Super Mode returns via code once again and functions exactly as it has in other games. The brothers still need to discover the rainbow potions hidden in stages that end in five, though the stages are different in Super Mode and somewhat harder. Reaching the 70th floor with all potions in hand enables players to find the true final boss and receive the best ending.
The final significant addition to Memories is the water stage hazard. Parts of different stages are flooded, which greatly diminishes the speed of both players and monsters. Escaping from water hazards depends on the momentum players are able to generate; mashing the jump button to swim from the bottom of the hazard to the top enables the brothers to rocket out of the trap, while trying to swim out from the surface makes it extremely difficult to escape as they flounder about with short hops. Water traps aren’t used in any particularly interesting ways, unfortunately, making them more of an annoyance to deal with more than anything else.
Overall, Bubble Memories is a mixed bag. The magic item effects, sprites, and overall charm are huge draws and the early gameplay is very friendly to newcomers thanks to how powerful charge bubbles are. Despite this, the game is ultimately let down by its boss battles, unforgiving scavenger hunt elements, and pixelated backgrounds. Some stages are extremely fun and fast-paced, while other stages feel hastily assembled with cheap enemy placement and puzzle aspects that must be solved extremely quickly to avoid suffering a lost life.

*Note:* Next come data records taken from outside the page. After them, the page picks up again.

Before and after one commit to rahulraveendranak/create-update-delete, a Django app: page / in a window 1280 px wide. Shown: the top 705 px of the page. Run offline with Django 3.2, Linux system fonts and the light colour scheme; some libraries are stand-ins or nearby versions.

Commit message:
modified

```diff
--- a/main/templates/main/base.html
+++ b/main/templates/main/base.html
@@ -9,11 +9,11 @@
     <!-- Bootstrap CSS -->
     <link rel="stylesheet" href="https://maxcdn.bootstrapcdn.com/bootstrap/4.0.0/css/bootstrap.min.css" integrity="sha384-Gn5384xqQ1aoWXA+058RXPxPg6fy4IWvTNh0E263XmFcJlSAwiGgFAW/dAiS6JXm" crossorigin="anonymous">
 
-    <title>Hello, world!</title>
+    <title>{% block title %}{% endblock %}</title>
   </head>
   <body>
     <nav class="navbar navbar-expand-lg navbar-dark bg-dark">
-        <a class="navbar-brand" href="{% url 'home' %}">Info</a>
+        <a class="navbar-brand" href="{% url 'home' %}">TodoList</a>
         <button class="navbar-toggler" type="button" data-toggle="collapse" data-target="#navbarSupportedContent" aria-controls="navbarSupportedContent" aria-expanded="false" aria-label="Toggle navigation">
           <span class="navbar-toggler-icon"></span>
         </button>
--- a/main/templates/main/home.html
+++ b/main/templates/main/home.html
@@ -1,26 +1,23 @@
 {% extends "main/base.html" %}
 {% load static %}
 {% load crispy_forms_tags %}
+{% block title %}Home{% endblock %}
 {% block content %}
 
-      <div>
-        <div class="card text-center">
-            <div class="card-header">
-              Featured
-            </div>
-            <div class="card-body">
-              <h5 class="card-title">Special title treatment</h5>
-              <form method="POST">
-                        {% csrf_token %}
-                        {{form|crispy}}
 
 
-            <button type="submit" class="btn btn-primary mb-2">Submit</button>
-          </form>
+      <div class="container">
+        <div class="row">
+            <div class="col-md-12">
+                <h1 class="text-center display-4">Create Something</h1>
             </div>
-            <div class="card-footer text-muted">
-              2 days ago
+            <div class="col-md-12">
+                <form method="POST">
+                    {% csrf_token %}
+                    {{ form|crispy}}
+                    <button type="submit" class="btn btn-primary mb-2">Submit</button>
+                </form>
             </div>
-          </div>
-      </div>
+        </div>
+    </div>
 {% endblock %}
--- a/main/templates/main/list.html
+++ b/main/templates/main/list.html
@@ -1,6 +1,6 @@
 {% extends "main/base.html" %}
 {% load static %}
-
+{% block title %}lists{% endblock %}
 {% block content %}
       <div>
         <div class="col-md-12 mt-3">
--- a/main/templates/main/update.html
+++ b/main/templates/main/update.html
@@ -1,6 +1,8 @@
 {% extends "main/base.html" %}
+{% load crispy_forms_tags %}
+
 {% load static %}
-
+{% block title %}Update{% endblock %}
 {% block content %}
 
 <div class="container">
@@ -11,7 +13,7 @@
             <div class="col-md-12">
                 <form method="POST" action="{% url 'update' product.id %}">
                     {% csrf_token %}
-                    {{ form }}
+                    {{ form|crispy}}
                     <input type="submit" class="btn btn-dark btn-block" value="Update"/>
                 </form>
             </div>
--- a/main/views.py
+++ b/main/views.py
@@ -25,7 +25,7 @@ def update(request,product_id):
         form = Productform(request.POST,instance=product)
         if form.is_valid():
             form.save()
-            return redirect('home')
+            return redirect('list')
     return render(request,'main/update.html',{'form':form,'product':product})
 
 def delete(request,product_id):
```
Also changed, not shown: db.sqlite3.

Bubble Memories did not see a contemporary port – its only home release was on the Taito Memories II Joukan compilation for the PlayStation 2, released only in Japan.